Neurological Continence Nurse Consultant, Joanne Lawrence, has been providing support and advice to people who have bowel or bladder problems for the last 20 years. Today, she’s here to tell us the good news about a very common problem – bladder weakness.
For thousands of Australian women, their deepest, darkest secret doesn’t revolve around their age, dress size or covert botox treatments, but rather an experience so common you wouldn’t believe it – a weak bladder.
While many women don’t talk about it, this embarrassing condition can affect women of all ages, but predominantly women pre and post pregnancy. It’s due to pressure from your uterus on your bladder when pregnant and weaker pelvic floor muscles post pregnancy.
New research by Poise Health Pulse has revealed 46% of women experience some degree of incontinence during pregnancy with up to 30% having an incontinence problem following delivery – light bladder leakage (LBL) currently affects or has affected 69% of Australian women.
But I’m here to tell you the good news! With some careful planning and preparation living with light bladder leakage doesn’t need to be as frustrating as you think, and can be temporary for many people if you can strengthen your pelvic floor muscles. So stop dressing down, or missing your favourite aerobics class because your confidence has been knocked.
I have prepared the following tips to help you manage:
Keep a healthy balance of fluids – It may come as a surprise that not drinking enough liquid can also lead to leakage and bladder health problems. If you don’t have enough fluids urine can become more concentrated and that can be irritating to the bladder and increase urgency. But remember you don’t want to drink too much liquid either. Try drinking the majority of your fluids during the earlier parts of the day and not so much at night. It’s about striking the right balance.

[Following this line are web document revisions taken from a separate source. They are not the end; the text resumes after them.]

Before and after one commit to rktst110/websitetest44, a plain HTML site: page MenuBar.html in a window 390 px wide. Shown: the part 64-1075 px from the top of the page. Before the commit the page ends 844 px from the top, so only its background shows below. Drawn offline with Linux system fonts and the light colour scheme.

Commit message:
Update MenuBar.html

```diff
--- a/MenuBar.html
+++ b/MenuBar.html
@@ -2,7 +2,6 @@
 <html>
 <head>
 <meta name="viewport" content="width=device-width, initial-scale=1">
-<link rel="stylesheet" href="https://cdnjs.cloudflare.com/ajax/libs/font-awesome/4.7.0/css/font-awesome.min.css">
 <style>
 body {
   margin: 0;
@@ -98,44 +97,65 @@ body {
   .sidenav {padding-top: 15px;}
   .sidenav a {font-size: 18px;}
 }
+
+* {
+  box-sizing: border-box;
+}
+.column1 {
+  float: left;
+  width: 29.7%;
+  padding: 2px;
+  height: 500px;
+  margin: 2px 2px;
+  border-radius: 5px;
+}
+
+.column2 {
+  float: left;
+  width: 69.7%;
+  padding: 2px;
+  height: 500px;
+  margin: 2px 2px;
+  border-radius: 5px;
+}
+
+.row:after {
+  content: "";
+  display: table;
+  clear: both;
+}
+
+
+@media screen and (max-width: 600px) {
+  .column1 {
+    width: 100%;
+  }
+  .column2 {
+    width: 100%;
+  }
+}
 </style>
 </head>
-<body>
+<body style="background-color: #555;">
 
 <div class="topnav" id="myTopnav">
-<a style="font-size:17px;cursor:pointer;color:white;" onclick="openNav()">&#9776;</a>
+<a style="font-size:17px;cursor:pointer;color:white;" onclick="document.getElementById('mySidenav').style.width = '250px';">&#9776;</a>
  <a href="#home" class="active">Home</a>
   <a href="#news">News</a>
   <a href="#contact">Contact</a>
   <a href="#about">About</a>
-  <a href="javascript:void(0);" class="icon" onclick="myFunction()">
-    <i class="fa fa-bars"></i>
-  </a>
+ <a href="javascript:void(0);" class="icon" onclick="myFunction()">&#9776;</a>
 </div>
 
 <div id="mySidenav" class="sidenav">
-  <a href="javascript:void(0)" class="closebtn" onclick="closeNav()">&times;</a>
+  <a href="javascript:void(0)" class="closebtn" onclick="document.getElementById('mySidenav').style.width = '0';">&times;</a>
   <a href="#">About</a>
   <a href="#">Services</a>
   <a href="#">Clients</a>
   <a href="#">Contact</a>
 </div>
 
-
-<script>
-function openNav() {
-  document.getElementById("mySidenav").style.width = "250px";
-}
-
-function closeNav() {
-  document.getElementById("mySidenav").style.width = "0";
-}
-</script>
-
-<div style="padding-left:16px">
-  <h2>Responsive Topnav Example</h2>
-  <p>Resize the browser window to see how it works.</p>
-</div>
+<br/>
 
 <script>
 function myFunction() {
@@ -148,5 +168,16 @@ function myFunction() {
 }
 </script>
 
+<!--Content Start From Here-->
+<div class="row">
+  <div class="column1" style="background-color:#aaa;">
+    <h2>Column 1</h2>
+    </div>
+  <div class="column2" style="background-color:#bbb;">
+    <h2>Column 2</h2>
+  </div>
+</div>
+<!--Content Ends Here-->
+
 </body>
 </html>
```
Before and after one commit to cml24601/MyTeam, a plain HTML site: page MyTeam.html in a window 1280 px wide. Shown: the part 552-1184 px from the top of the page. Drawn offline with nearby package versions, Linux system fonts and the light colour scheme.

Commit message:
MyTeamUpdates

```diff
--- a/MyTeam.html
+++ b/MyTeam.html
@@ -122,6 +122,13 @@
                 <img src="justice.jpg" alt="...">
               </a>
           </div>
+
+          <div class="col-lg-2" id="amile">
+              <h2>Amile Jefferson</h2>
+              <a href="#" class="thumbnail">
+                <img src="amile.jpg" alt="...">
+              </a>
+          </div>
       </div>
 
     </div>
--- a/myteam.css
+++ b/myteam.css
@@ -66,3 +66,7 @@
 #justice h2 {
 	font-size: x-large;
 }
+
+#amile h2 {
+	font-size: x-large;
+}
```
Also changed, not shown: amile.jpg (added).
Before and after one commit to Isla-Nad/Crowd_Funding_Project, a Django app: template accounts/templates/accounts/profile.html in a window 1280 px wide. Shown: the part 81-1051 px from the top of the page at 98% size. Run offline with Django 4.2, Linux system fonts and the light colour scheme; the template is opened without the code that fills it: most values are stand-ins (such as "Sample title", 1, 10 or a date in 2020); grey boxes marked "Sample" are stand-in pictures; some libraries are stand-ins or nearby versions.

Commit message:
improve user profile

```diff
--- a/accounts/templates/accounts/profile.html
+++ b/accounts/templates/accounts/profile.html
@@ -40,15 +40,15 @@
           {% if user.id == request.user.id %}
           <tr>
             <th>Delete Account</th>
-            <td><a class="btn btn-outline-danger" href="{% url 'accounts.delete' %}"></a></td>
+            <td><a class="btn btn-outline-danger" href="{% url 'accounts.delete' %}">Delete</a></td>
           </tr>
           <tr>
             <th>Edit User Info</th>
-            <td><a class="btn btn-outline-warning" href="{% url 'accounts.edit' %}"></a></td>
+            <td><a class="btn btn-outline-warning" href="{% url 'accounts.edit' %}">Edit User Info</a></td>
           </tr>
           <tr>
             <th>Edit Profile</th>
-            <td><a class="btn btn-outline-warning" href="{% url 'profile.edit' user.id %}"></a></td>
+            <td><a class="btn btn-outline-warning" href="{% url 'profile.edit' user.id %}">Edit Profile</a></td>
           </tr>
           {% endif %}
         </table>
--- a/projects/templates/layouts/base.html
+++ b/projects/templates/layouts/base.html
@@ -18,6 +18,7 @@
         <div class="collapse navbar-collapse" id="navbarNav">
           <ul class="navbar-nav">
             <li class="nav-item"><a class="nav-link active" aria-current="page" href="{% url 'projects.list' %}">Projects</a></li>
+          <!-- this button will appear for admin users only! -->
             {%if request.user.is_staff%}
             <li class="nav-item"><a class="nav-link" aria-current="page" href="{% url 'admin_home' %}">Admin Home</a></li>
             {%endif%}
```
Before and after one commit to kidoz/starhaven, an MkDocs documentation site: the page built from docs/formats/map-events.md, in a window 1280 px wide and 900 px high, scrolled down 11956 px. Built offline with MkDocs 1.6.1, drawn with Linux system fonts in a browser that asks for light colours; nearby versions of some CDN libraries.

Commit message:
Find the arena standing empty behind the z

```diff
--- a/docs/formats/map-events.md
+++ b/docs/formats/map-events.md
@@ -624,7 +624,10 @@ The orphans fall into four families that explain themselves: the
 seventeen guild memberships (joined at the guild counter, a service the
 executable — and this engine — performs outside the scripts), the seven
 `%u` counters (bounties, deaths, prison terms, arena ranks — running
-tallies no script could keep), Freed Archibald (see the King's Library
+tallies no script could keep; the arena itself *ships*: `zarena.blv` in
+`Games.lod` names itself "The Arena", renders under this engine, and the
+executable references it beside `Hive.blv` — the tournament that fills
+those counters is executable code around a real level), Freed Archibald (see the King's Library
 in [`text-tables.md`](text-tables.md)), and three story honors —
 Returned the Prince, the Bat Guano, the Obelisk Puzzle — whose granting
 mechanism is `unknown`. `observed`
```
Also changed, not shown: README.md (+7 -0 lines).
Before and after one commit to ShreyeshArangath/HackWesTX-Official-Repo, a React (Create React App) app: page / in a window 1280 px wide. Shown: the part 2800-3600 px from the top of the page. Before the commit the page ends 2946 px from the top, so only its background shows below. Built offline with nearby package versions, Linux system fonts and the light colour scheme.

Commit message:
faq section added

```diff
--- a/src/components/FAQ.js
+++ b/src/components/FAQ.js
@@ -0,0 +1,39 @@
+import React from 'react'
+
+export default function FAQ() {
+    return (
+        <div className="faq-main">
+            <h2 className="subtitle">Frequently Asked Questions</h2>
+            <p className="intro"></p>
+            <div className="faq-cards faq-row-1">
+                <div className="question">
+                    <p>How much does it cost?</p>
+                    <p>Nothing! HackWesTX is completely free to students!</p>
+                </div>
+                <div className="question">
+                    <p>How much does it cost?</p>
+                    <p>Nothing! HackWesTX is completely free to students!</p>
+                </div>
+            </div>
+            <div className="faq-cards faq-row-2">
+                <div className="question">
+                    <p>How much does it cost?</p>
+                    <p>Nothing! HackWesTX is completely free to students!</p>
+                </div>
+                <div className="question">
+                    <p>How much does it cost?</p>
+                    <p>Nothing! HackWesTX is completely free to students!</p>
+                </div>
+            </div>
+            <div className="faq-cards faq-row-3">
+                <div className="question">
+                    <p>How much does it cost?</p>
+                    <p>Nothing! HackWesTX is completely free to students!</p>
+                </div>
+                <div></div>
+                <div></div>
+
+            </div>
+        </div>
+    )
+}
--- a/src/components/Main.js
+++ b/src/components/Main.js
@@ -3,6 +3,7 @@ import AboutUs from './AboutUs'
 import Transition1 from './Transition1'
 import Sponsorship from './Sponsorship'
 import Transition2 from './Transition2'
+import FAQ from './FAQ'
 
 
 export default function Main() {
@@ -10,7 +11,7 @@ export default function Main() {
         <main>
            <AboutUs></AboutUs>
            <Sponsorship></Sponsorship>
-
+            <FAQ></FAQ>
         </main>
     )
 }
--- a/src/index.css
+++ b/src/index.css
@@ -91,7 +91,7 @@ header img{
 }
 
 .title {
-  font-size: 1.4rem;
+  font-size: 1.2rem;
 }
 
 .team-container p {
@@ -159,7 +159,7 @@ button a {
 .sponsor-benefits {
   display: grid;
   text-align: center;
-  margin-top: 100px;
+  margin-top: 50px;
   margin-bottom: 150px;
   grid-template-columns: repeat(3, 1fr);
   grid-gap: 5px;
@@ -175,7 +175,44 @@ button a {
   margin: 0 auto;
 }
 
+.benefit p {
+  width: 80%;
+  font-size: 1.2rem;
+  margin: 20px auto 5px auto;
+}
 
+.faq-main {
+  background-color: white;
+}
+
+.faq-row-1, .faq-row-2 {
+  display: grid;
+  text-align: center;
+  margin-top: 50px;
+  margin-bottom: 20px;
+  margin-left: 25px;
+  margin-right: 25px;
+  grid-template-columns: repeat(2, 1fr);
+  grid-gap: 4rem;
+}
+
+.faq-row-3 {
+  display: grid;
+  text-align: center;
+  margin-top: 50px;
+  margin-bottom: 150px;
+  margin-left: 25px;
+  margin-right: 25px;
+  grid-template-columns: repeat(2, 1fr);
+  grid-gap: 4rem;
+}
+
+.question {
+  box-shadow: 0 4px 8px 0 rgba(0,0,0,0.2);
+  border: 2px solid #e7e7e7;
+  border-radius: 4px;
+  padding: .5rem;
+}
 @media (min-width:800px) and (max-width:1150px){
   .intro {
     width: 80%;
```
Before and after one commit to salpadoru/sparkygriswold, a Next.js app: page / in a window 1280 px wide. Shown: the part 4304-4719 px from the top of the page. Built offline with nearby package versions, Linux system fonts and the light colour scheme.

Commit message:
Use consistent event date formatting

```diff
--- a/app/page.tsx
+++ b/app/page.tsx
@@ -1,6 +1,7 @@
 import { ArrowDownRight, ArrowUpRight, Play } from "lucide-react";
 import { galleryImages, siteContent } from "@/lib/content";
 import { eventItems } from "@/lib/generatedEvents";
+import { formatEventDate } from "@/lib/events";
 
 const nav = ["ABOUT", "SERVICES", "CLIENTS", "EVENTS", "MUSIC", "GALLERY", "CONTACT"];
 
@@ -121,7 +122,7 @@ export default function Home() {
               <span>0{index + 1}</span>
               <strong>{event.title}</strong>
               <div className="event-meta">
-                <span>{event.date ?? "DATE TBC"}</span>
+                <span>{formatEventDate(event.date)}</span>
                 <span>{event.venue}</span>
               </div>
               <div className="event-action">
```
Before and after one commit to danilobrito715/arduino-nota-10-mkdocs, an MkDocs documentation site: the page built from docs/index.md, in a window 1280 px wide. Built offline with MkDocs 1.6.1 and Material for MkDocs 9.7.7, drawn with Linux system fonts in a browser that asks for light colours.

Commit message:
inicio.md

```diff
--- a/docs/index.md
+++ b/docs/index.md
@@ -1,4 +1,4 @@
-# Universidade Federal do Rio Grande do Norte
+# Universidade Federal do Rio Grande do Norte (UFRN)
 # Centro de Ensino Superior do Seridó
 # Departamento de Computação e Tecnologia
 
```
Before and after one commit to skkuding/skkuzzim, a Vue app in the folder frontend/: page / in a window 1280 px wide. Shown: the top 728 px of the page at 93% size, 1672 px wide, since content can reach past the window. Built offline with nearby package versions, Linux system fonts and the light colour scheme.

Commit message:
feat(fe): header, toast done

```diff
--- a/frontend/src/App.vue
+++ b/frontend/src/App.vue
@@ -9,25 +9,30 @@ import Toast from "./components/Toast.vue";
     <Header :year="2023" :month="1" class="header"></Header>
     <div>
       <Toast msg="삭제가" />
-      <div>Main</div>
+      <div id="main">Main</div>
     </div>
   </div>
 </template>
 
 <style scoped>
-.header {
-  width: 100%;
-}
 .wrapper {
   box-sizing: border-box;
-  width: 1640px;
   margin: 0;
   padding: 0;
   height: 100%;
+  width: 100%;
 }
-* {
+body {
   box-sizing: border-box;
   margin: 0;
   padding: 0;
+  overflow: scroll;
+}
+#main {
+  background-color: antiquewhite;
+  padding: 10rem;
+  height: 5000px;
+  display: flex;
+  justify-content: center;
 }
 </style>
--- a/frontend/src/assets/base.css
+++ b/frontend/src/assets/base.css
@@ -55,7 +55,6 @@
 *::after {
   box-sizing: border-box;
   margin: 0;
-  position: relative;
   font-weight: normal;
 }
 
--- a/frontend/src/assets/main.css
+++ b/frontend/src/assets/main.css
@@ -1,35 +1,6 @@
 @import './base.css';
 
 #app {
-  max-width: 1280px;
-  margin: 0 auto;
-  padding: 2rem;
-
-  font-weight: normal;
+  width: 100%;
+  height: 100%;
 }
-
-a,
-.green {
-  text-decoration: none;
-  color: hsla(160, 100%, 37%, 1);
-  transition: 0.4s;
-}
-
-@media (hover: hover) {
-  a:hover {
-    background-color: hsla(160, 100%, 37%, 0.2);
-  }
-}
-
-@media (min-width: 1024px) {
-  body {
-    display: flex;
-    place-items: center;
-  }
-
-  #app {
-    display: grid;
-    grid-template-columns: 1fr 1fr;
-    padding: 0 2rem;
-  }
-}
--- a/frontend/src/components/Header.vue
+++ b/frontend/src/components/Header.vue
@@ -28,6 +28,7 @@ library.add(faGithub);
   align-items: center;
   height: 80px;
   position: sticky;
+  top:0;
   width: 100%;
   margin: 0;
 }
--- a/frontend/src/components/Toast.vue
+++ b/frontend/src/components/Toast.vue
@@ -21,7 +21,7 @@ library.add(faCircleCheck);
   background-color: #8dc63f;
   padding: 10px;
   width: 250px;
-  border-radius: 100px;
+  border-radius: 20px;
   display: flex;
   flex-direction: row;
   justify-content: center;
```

Schedule bathroom trips – Plan how regularly you need to go to the bathroom so you can be prepared with where your nearest toilet is located. If you’re visiting somewhere new find out if there is a directory or ask a staff member who can point out where the bathrooms are. You can also access the National toilet map on the internet at australia.gov.au/service/public-toilet-map
Pelvic floor exercises – When done regularly, these exercises will strengthen the muscles that support the bladder and therefore help prevent leakage and the feeling of urgency that comes with incontinence
Cutting back on caffeine and alcohol – Alcohol and caffeine are diuretics which can be irritating to the bladder. Limiting caffeine and alcohol intake may help reduce light bladder leakage symptoms. If you can’t go without that morning coffee to kick start your day try slowly moving to decaf.
Wear the right product – many women wear the wrong products which can have a huge impact on your comfort and your confidence. There is a range of discreet Poise feminine care products designed specifically for light bladder leakage that absorb liquid and reduce potential odour. Check it out here: http://www.poise.com.au/select-product/
For more information about light bladder leakage speak to your healthcare professional or visit www.poise.com.au
About the Author
Joanne Lawrence (pictured) is a Neurological Continence Nurse Consultant. Most of the people she assists have neurological conditions like brain injury, spinal cord injury or diseases like Parkinson’s disease or Multiple Sclerosis.
Joanne holds an academic position at the Australian Catholic University where she teaches in the Faculty of Health Sciences. She is currently in the final stages of completing her PhD from the Faculty of Medicine, at Sydney University. Her study is the first one of its kind to explore how people with Parkinson’s disease manage the very common problems of constipation and urinary frequency.